Fear is a protective emotion. Without the experience of fear, we would not be able to perceive and avoid legitimate threats. However, it is the fear that surfaces without reason that troubles us and keeps us from moving forward. There are a lot of visible barriers that individuals face in terms of money, time, closed doors, injuries or sickness. Fears present special difficulties because they are invisible barriers that exist in the world of thought and feelings. You and others around you are able to see the cast on your arm and understand your inability to do the kind of things you did before the injury. It’s far more difficult to understand the excuses and refusals to do certain things that are based on unseen, inward, paralyzing restraints.
We need effective solutions to deal with the emotion of fear that holds our feet to the ground and prevents progress in the climb toward our goals. This section includes important skills that will help you recognize what is holding you back and take the steps needed to get moving again.
Fear is an instinct response that is helpful to keep us from going places or doing things that could harm us. Some of your fears keep you safe and alive. There are other kinds of fear that come from over-reacting and blowing up what we imagine will happen in the future. These are what you might call limiting fears. They keep you standing still when you need to be moving. This kind of fear will stop you from doing the things that are necessary for your forward progress and growth into the person you want to become. These fears restrict you by canceling out your desire to try anything new, putting off making a hard decision, or having a conversation with someone about a problem. It has been said that the only way out of limiting fears is to go through them. This is a very true statement. This anchor point helps you develop the self-management skills to confront negative thoughts and emotions so that you can push them out of your way and get moving forward. You will need hopeful and positive perspectives to replace the fears. You will also need to have some key relationships that will help you see possibilities and act with courage.
Avoidance is one of the most common human reactions to fear or situations we see as too big to take on. You don’t want to risk rejection, so you avoid going to a job interview, trying out for a team or pursuing a new relationship. If we don’t believe we can or will succeed, it is likely that we will develop behaviors that work to cancel out those opportunities. You have a project to do and end up sitting and staring at the floor because you have no idea where to even start. Most of us practice avoidance when we are overwhelmed by the size of a task. This anchor point helps to develop the skill of breaking down larger projects into smaller, attainable pieces so we can focus on things that are doable. It trains you to recognize when you are talking yourself out of doing something new or necessary and to see what you use as your go-to avoidance behaviors (I’m not feeling well, my phone died, I’m too busy, I couldn’t find a ride, I forgot…).
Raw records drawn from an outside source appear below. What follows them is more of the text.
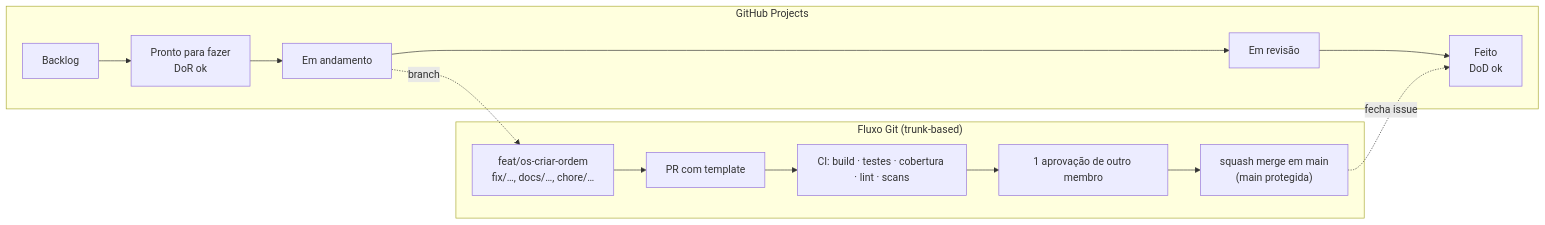
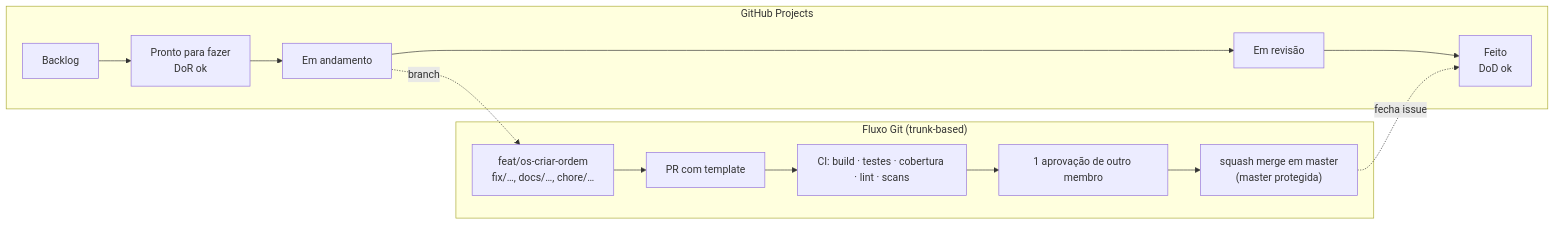
The second of 2 diagrams in docs/00-guia-do-grupo/como-trabalhamos.md (HermandoThiago/FIAP-SOAT), drawn with Mermaid before and after one commit. The commit also changed other lines of this file and 7 other files, not shown here.

First line of the commit message:
docs(guia): usar master como branch padrão em vez de main

````diff
--- a/docs/00-guia-do-grupo/como-trabalhamos.md
+++ b/docs/00-guia-do-grupo/como-trabalhamos.md
@@ -56,12 +56,12 @@
 ```mermaid
 flowchart LR
     subgraph Kanban["GitHub Projects"]
         B1[Backlog] --> B2[Pronto para fazer<br/>DoR ok] --> B3[Em andamento] --> B4[Em revisão] --> B5[Feito<br/>DoD ok]
     end
     B3 -. branch .-> G1
     subgraph Git["Fluxo Git (trunk-based)"]
         G1["feat/os-criar-ordem<br/>fix/…, docs/…, chore/…"] --> G2[PR com template] --> G3[CI: build · testes · cobertura · lint · scans]
-        G3 --> G4[1 aprovação de outro membro] --> G5["squash merge em main<br/>(main protegida)"]
+        G3 --> G4[1 aprovação de outro membro] --> G5["squash merge em master<br/>(master protegida)"]
     end
     G5 -. fecha issue .-> B5
 ```
````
Embracing Failing (Growth Mindset)
We don’t read enough biographies. These honest accounts from the lives of people who have been very successful or who have accomplished great things to help a lot of people are generally diaries of repeated failing. It is remarkably easy to sanitize success and imagine that someone came up with an idea, tried the idea and became wildly successful overnight. There are a few such stories out there, but they are unicorns. Researcher Carol Dweck identified the difference between a “growth mindset” and a “fixed mindset.” People with a fixed mindset tend to look at events as success or failure. There is no “try” or practice or getting better. A growth mindset allows for the opportunity of learning even through the difficulties of loss and failing. The fact is no one gets it right on the first try and failures are part of the process of growth… if we can look at them with the right mindset. Your story is still being written today and it is far from complete. The thing you failed to do yesterday is just a page in that story. Keep moving forward. Learn all you can from it. Grow from it.
Dealing with Criticism
We live in a world where people are more than willing to point out what’s wrong and criticize the actions of others. We could just say those people are mean and avoid them, but there are a lot of other situations where we are likely to have negatives pointed out that we just can’t avoid. Employers will evaluate the quality of your work, police officers will point out the danger in the way you are driving (often with a ticket attached), educators will score your efforts on tests and essays, neighbors will complain that your dog barked all night and kept waking up their baby. Developing the ability to hear criticism, not react in anger and learn how to fix things or improve how you are working, driving, writing and training your puppy will set you up for great success in life. Sometimes people call this being thick-skinned. This means that I’m not easily offended by what people say and can take criticism as constructive advice and do better.